I’m only a day late, but it’s been 25 years (yesterday) since the famous photo was taken by Voyager 1.

I don’t know about all y’all, but every time I hear Carl Sagan talking about “the only home we’ve ever known,” I weep like a baby.  It’s so hopeful, but, at the same time, it’s a severe reality check.

This is our daily open thread — Remember, we’re all in this together.

The Watering Hole, Monday, June 9th, 2014: Thank you, Carl Sagan

Illustration by Kate Gabrielle

Illustration by Kate Gabrielle


earth_moon

“Look again at that dot. That’s here. That’s home. That’s us. On it everyone you love, everyone you know, everyone you ever heard of, every human being who ever was, lived out their lives. The aggregate of our joy and suffering, thousands of confident religions, ideologies, and economic doctrines, every hunter and forager, every hero and coward, every creator and destroyer of civilization, every king and peasant, every young couple in love, every mother and father, hopeful child, inventor and explorer, every teacher of morals, every corrupt politician, every “superstar,” every “supreme leader,” every saint and sinner in the history of our species lived there-on a mote of dust suspended in a sunbeam.

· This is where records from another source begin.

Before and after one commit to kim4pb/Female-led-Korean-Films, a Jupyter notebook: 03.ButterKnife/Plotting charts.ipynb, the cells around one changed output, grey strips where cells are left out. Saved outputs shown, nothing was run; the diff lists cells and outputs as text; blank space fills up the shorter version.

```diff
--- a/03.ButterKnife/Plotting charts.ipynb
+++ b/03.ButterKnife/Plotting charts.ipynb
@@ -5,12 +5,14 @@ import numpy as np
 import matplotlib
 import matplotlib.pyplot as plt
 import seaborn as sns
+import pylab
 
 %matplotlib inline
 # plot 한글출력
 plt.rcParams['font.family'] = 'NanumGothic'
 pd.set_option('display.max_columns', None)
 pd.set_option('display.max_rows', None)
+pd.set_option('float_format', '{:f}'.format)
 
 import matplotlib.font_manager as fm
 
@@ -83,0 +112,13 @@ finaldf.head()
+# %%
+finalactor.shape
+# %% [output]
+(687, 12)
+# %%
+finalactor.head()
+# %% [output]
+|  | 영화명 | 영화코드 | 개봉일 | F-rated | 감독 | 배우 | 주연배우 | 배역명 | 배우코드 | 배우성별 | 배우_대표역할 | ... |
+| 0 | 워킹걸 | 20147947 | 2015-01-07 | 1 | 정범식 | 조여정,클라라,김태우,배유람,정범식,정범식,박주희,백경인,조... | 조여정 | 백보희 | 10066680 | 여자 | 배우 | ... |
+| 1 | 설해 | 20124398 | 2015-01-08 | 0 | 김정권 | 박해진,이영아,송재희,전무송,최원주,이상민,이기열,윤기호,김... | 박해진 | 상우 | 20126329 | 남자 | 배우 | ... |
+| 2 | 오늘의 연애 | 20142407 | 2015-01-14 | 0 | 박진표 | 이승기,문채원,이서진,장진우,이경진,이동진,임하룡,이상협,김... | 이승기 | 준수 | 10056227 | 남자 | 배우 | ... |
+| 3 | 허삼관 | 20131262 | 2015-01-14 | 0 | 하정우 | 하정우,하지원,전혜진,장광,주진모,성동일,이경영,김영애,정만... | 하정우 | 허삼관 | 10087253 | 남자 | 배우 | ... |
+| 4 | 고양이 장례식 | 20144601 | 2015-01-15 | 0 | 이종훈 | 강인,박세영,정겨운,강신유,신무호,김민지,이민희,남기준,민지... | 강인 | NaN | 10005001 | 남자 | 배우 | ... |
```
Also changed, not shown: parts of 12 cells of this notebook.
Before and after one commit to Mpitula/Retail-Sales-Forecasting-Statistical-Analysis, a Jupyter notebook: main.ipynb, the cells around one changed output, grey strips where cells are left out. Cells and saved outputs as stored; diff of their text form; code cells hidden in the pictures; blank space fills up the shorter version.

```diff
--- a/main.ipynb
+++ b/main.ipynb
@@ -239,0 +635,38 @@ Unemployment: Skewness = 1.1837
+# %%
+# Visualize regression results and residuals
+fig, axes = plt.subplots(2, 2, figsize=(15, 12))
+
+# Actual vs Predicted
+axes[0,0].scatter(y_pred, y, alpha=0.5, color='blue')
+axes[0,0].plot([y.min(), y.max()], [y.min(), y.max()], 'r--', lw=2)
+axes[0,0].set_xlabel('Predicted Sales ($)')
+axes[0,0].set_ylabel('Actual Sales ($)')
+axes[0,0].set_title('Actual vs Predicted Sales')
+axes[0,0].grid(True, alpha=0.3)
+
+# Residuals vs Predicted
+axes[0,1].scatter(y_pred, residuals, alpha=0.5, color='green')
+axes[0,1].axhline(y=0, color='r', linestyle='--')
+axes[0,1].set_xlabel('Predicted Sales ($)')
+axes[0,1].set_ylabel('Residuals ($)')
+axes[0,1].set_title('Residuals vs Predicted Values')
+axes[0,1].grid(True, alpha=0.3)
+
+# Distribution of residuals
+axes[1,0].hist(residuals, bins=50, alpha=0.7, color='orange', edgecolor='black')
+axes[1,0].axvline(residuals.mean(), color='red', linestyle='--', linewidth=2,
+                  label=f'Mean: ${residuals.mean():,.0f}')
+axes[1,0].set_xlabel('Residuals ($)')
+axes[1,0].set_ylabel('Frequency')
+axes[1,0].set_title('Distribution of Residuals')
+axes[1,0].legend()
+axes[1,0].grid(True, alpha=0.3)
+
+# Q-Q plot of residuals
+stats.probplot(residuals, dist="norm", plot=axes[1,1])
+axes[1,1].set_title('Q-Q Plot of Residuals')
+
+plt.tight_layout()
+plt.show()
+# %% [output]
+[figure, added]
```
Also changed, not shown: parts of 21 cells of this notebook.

The Earth is a very small stage in a vast cosmic arena. Think of the endless cruelties visited by the inhabitants of one corner of this pixel on the scarcely distinguishable inhabitants of some other corner, how frequent their misunderstandings, how eager they are to kill one another, how fervent their hatreds. Think of the rivers of blood spilled by all those generals and emperors so that, in glory and triumph, they could become the momentary masters of a fraction of a dot.

Our posturings, our imagined self-importance, the delusion that we have some privileged position in the Universe, are challenged by this point of pale light. Our planet is a lonely speck in the great enveloping cosmic dark. In our obscurity, in all this vastness, there is no hint that help will come from elsewhere to save us from ourselves.

The Earth is the only world known so far to harbor life. There is nowhere else, at least in the near future, to which our species could migrate. Visit, yes. Settle, not yet. Like it or not, for the moment the Earth is where we make our stand.

It has been said that astronomy is a humbling and character-building experience. There is perhaps no better demonstration of the folly of human conceits than this distant image of our tiny world. To me, it underscores our responsibility to deal more kindly with one another, and to preserve and cherish the pale blue dot, the only home we’ve ever known.”

― Carl Sagan, Pale Blue Dot: A Vision of the Human Future in Space
carl sagan_cosmos25_02

And thank you, Neil deGrasse Tyson, for bringing Carl Sagan’s Cosmos back to life.

from Cosmos Season 1 Finale

from Cosmos Season 1 Finale

The Watering Hole: May 11 — Small and Big

Carl Sagan’s The Pale Blue Dot shows us our vulnerability, our uniqueness, the importance of understanding that this is our only home, and we — all of us — our only family…as well as our relative insignificance.

A mere point in a vast encompassing cosmos…a mote of dust, suspended in a sun beam.  The Earth is a very small stage in a vast cosmic arena.

But really, we are big.  Neil DeGrasse Tyson reminds us that we — all of us — are made up of the guts of the universe.

The universe is in us.

Once we know a thing, we can’t unknow that thing.  We have to do something with it.

This is our daily open thread — Happy Friday, everyone.